START EXTRACTED ENTRIES
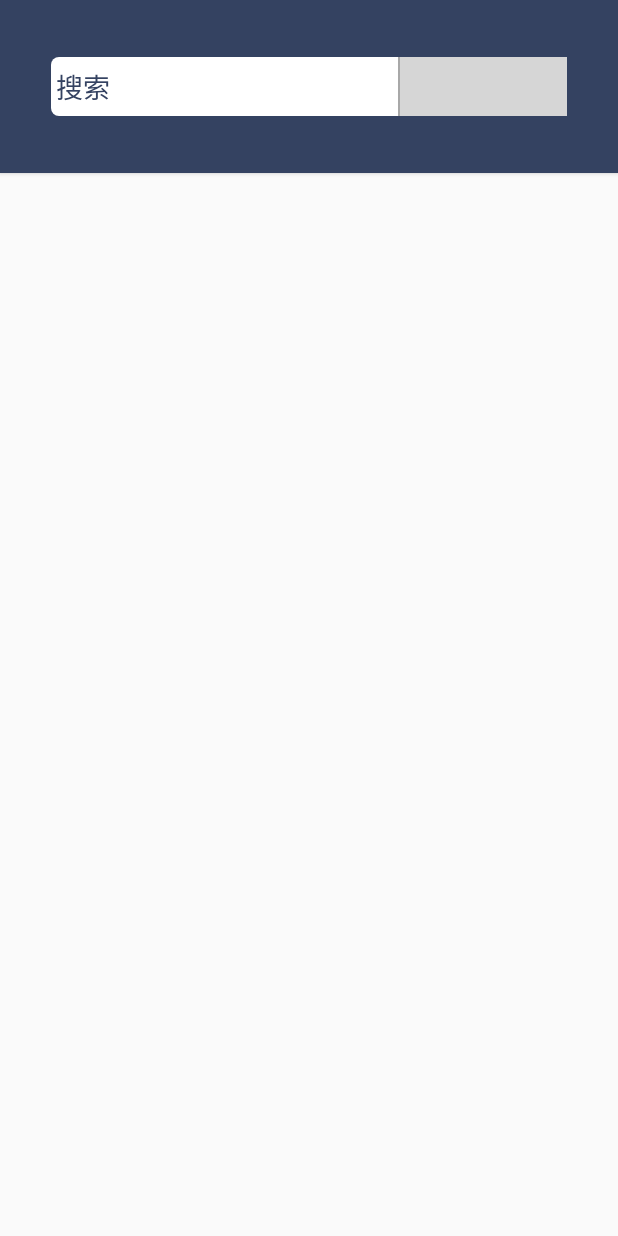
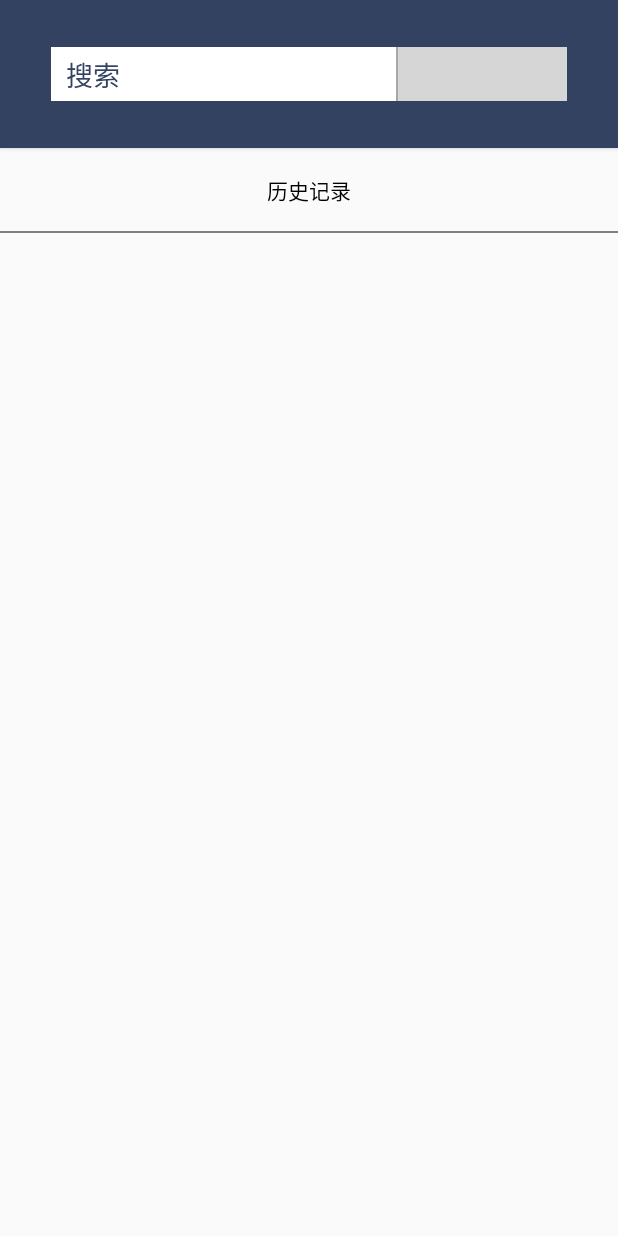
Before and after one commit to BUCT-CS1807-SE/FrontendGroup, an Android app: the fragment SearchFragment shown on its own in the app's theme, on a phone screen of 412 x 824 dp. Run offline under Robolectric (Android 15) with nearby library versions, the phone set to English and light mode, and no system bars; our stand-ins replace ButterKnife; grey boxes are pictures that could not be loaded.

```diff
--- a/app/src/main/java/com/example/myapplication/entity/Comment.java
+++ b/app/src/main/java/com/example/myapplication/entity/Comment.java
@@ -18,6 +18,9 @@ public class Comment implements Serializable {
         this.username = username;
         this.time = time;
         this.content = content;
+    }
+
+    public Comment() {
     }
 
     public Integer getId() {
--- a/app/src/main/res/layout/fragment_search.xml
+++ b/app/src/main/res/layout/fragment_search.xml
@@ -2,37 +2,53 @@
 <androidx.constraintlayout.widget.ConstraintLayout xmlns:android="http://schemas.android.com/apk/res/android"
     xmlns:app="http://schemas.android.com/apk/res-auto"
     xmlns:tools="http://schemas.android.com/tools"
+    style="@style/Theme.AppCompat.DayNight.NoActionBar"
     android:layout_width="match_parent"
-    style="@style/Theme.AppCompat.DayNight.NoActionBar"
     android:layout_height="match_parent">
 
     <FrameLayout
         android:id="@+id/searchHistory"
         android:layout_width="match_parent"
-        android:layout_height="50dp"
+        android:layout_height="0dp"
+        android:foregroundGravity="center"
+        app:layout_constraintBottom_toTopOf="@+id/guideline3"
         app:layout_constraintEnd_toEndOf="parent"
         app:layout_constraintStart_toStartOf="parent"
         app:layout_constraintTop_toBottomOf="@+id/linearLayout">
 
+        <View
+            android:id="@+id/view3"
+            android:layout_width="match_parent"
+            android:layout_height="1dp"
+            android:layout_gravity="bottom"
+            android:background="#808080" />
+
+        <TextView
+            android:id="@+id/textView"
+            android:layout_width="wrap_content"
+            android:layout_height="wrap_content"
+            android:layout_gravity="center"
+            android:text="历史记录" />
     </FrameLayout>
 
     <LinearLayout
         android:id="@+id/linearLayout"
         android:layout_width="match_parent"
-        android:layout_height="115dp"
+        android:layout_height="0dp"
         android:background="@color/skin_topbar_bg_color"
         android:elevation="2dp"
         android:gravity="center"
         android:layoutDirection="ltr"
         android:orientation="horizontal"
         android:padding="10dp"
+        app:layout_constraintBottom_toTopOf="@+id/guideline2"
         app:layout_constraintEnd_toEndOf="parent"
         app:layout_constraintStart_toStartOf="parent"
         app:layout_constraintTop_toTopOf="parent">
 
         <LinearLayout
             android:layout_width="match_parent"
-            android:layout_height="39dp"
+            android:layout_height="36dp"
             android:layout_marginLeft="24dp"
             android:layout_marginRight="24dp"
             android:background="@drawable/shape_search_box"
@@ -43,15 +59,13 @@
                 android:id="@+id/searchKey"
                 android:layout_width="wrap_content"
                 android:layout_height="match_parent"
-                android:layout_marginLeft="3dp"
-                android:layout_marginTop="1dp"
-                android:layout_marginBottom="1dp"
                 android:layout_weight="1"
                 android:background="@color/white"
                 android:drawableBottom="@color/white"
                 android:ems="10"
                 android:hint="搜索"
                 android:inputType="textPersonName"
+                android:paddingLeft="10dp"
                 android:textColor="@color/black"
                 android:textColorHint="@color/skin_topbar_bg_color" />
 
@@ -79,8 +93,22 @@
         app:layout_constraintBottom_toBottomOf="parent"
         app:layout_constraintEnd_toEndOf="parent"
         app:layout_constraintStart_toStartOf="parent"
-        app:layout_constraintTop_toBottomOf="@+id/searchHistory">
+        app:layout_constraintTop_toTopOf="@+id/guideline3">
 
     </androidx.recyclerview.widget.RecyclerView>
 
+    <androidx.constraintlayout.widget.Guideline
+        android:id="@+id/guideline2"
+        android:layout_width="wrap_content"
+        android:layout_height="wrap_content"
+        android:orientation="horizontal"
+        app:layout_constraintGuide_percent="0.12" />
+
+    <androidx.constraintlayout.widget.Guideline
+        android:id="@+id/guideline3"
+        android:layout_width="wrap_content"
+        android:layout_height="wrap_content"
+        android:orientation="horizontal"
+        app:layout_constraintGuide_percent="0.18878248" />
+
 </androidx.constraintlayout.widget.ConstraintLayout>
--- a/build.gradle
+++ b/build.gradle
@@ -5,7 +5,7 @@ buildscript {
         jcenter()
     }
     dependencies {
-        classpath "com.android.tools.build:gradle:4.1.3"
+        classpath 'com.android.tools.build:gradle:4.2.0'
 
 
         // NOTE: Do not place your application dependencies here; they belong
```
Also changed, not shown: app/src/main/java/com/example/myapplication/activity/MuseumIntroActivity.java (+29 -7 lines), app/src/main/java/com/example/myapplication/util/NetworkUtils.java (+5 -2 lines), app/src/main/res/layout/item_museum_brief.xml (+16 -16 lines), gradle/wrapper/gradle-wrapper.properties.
END EXTRACTED ENTRIES
== ASSIGNMENT ==
When you copy the data above, keep each line exact and omit the pictures.

== ANSWER FOR THIS EXERCISE ==
Before and after one commit to BUCT-CS1807-SE/FrontendGroup, an Android app: the fragment SearchFragment shown on its own in the app's theme, on a phone screen of 412 x 824 dp. Run offline under Robolectric (Android 15) with nearby library versions, the phone set to English and light mode, and no system bars; our stand-ins replace ButterKnife; grey boxes are pictures that could not be loaded.

```diff
--- a/app/src/main/java/com/example/myapplication/entity/Comment.java
+++ b/app/src/main/java/com/example/myapplication/entity/Comment.java
@@ -18,6 +18,9 @@ public class Comment implements Serializable {
         this.username = username;
         this.time = time;
         this.content = content;
+    }
+
+    public Comment() {
     }
 
     public Integer getId() {
--- a/app/src/main/res/layout/fragment_search.xml
+++ b/app/src/main/res/layout/fragment_search.xml
@@ -2,37 +2,53 @@
 <androidx.constraintlayout.widget.ConstraintLayout xmlns:android="http://schemas.android.com/apk/res/android"
     xmlns:app="http://schemas.android.com/apk/res-auto"
     xmlns:tools="http://schemas.android.com/tools"
+    style="@style/Theme.AppCompat.DayNight.NoActionBar"
     android:layout_width="match_parent"
-    style="@style/Theme.AppCompat.DayNight.NoActionBar"
     android:layout_height="match_parent">
 
     <FrameLayout
         android:id="@+id/searchHistory"
         android:layout_width="match_parent"
-        android:layout_height="50dp"
+        android:layout_height="0dp"
+        android:foregroundGravity="center"
+        app:layout_constraintBottom_toTopOf="@+id/guideline3"
         app:layout_constraintEnd_toEndOf="parent"
         app:layout_constraintStart_toStartOf="parent"
         app:layout_constraintTop_toBottomOf="@+id/linearLayout">
 
+        <View
+            android:id="@+id/view3"
+            android:layout_width="match_parent"
+            android:layout_height="1dp"
+            android:layout_gravity="bottom"
+            android:background="#808080" />
+
+        <TextView
+            android:id="@+id/textView"
+            android:layout_width="wrap_content"
+            android:layout_height="wrap_content"
+            android:layout_gravity="center"
+            android:text="历史记录" />
     </FrameLayout>
 
     <LinearLayout
         android:id="@+id/linearLayout"
         android:layout_width="match_parent"
-        android:layout_height="115dp"
+        android:layout_height="0dp"
         android:background="@color/skin_topbar_bg_color"
         android:elevation="2dp"
         android:gravity="center"
         android:layoutDirection="ltr"
         android:orientation="horizontal"
         android:padding="10dp"
+        app:layout_constraintBottom_toTopOf="@+id/guideline2"
         app:layout_constraintEnd_toEndOf="parent"
         app:layout_constraintStart_toStartOf="parent"
         app:layout_constraintTop_toTopOf="parent">
 
         <LinearLayout
             android:layout_width="match_parent"
-            android:layout_height="39dp"
+            android:layout_height="36dp"
             android:layout_marginLeft="24dp"
             android:layout_marginRight="24dp"
             android:background="@drawable/shape_search_box"
@@ -43,15 +59,13 @@
                 android:id="@+id/searchKey"
                 android:layout_width="wrap_content"
                 android:layout_height="match_parent"
-                android:layout_marginLeft="3dp"
-                android:layout_marginTop="1dp"
-                android:layout_marginBottom="1dp"
                 android:layout_weight="1"
                 android:background="@color/white"
                 android:drawableBottom="@color/white"
                 android:ems="10"
                 android:hint="搜索"
                 android:inputType="textPersonName"
+                android:paddingLeft="10dp"
                 android:textColor="@color/black"
                 android:textColorHint="@color/skin_topbar_bg_color" />
 
@@ -79,8 +93,22 @@
         app:layout_constraintBottom_toBottomOf="parent"
         app:layout_constraintEnd_toEndOf="parent"
         app:layout_constraintStart_toStartOf="parent"
-        app:layout_constraintTop_toBottomOf="@+id/searchHistory">
+        app:layout_constraintTop_toTopOf="@+id/guideline3">
 
     </androidx.recyclerview.widget.RecyclerView>
 
+    <androidx.constraintlayout.widget.Guideline
+        android:id="@+id/guideline2"
+        android:layout_width="wrap_content"
+        android:layout_height="wrap_content"
+        android:orientation="horizontal"
+        app:layout_constraintGuide_percent="0.12" />
+
+    <androidx.constraintlayout.widget.Guideline
+        android:id="@+id/guideline3"
+        android:layout_width="wrap_content"
+        android:layout_height="wrap_content"
+        android:orientation="horizontal"
+        app:layout_constraintGuide_percent="0.18878248" />
+
 </androidx.constraintlayout.widget.ConstraintLayout>
--- a/build.gradle
+++ b/build.gradle
@@ -5,7 +5,7 @@ buildscript {
         jcenter()
     }
     dependencies {
-        classpath "com.android.tools.build:gradle:4.1.3"
+        classpath 'com.android.tools.build:gradle:4.2.0'
 
 
         // NOTE: Do not place your application dependencies here; they belong
```
Also changed, not shown: app/src/main/java/com/example/myapplication/activity/MuseumIntroActivity.java (+29 -7 lines), app/src/main/java/com/example/myapplication/util/NetworkUtils.java (+5 -2 lines), app/src/main/res/layout/item_museum_brief.xml (+16 -16 lines), gradle/wrapper/gradle-wrapper.properties.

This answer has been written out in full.